*Exercise:* Look through the lines below, find those with the word "clock", and copy them.

[Difference listings]

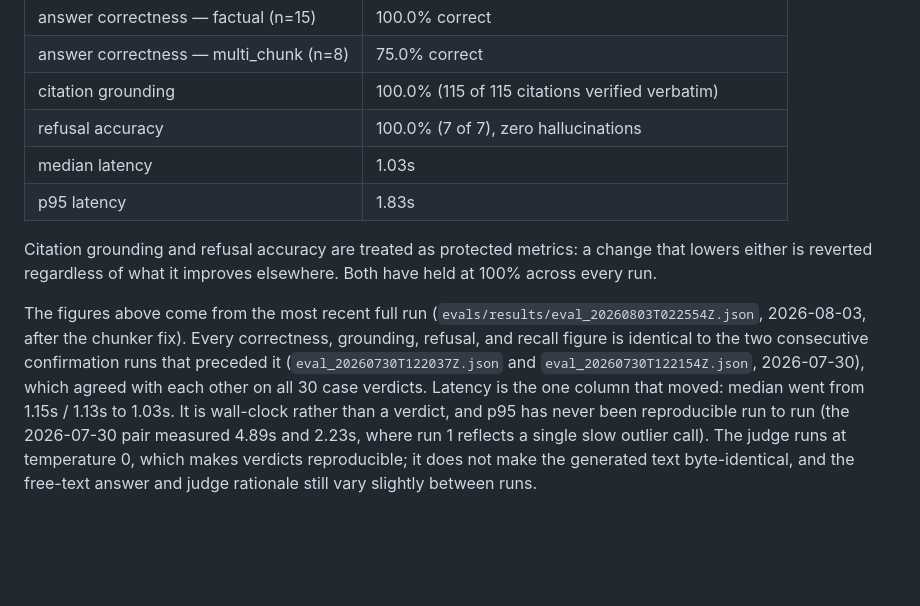
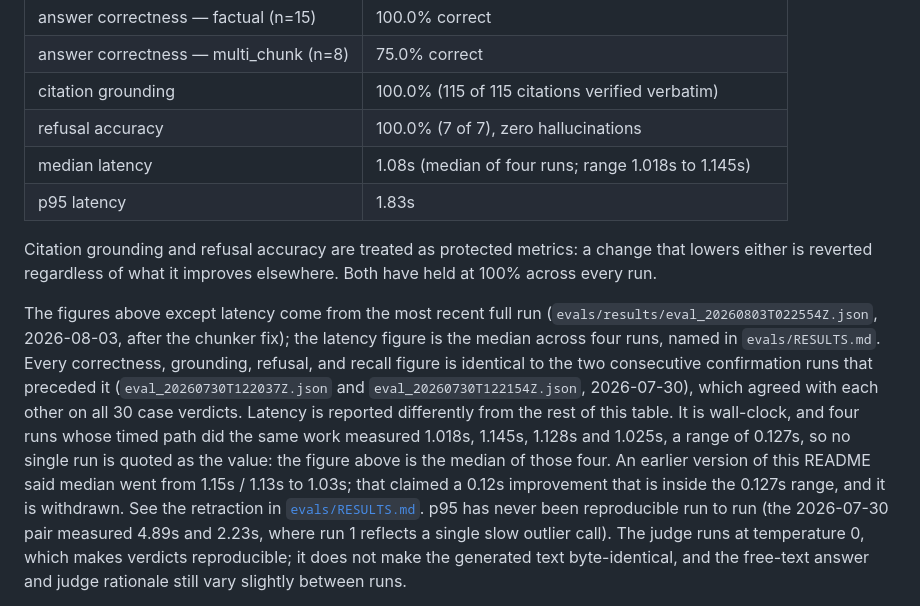
Before and after one commit to ed200poa-cmd/docmind-ai, a Markdown page: README.md, the part around the change. GitHub-like rendering; blank space fills up the shorter version.

```diff
--- a/README.md
+++ b/README.md
@@ -65,21 +65,27 @@ API calls (30 answer, 23 judge).
 | answer correctness — multi_chunk (n=8) | 75.0% correct |
 | citation grounding | 100.0% (115 of 115 citations verified verbatim) |
 | refusal accuracy | 100.0% (7 of 7), zero hallucinations |
-| median latency | 1.03s |
+| median latency | 1.08s (median of four runs; range 1.018s to 1.145s) |
 | p95 latency | 1.83s |
 
 Citation grounding and refusal accuracy are treated as protected metrics: a change that
 lowers either is reverted regardless of what it improves elsewhere. Both have held at 100%
 across every run.
 
-The figures above come from the most recent full run
-(`evals/results/eval_20260803T022554Z.json`, 2026-08-03, after the chunker fix). Every
+The figures above except latency come from the most recent full run
+(`evals/results/eval_20260803T022554Z.json`, 2026-08-03, after the chunker fix); the
+latency figure is the median across four runs, named in `evals/RESULTS.md`. Every
 correctness, grounding, refusal, and recall figure is identical to the two consecutive
 confirmation runs that preceded it (`eval_20260730T122037Z.json` and
 `eval_20260730T122154Z.json`, 2026-07-30), which agreed with each other on all 30 case
-verdicts. Latency is the one column that moved: median went from 1.15s / 1.13s to 1.03s. It
-is wall-clock rather than a verdict, and p95 has never been reproducible run to run (the
-2026-07-30 pair measured 4.89s and 2.23s, where run 1 reflects a single slow outlier call).
+verdicts. Latency is reported differently from the rest of this table. It is wall-clock,
+and four runs whose timed path did the same work measured 1.018s, 1.145s, 1.128s and
+1.025s, a range of 0.127s, so no single run is quoted as the value: the figure above is
+the median of those four. An earlier version of this README said median went from
+1.15s / 1.13s to 1.03s; that claimed a 0.12s improvement that is inside the 0.127s range,
+and it is withdrawn. See the retraction in [`evals/RESULTS.md`](evals/RESULTS.md). p95 has
+never been reproducible run to run (the 2026-07-30 pair measured 4.89s and 2.23s, where
+run 1 reflects a single slow outlier call).
 The judge runs at temperature 0, which makes verdicts reproducible; it does not make the
 generated text byte-identical, and the free-text answer and judge rationale still vary
 slightly between runs.
```
Also changed, not shown: evals/RESULTS.md (+52 -5 lines).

*Answer space:*
-is wall-clock rather than a verdict, and p95 has never been reproducible run to run (the
+verdicts. Latency is reported differently from the rest of this table. It is wall-clock,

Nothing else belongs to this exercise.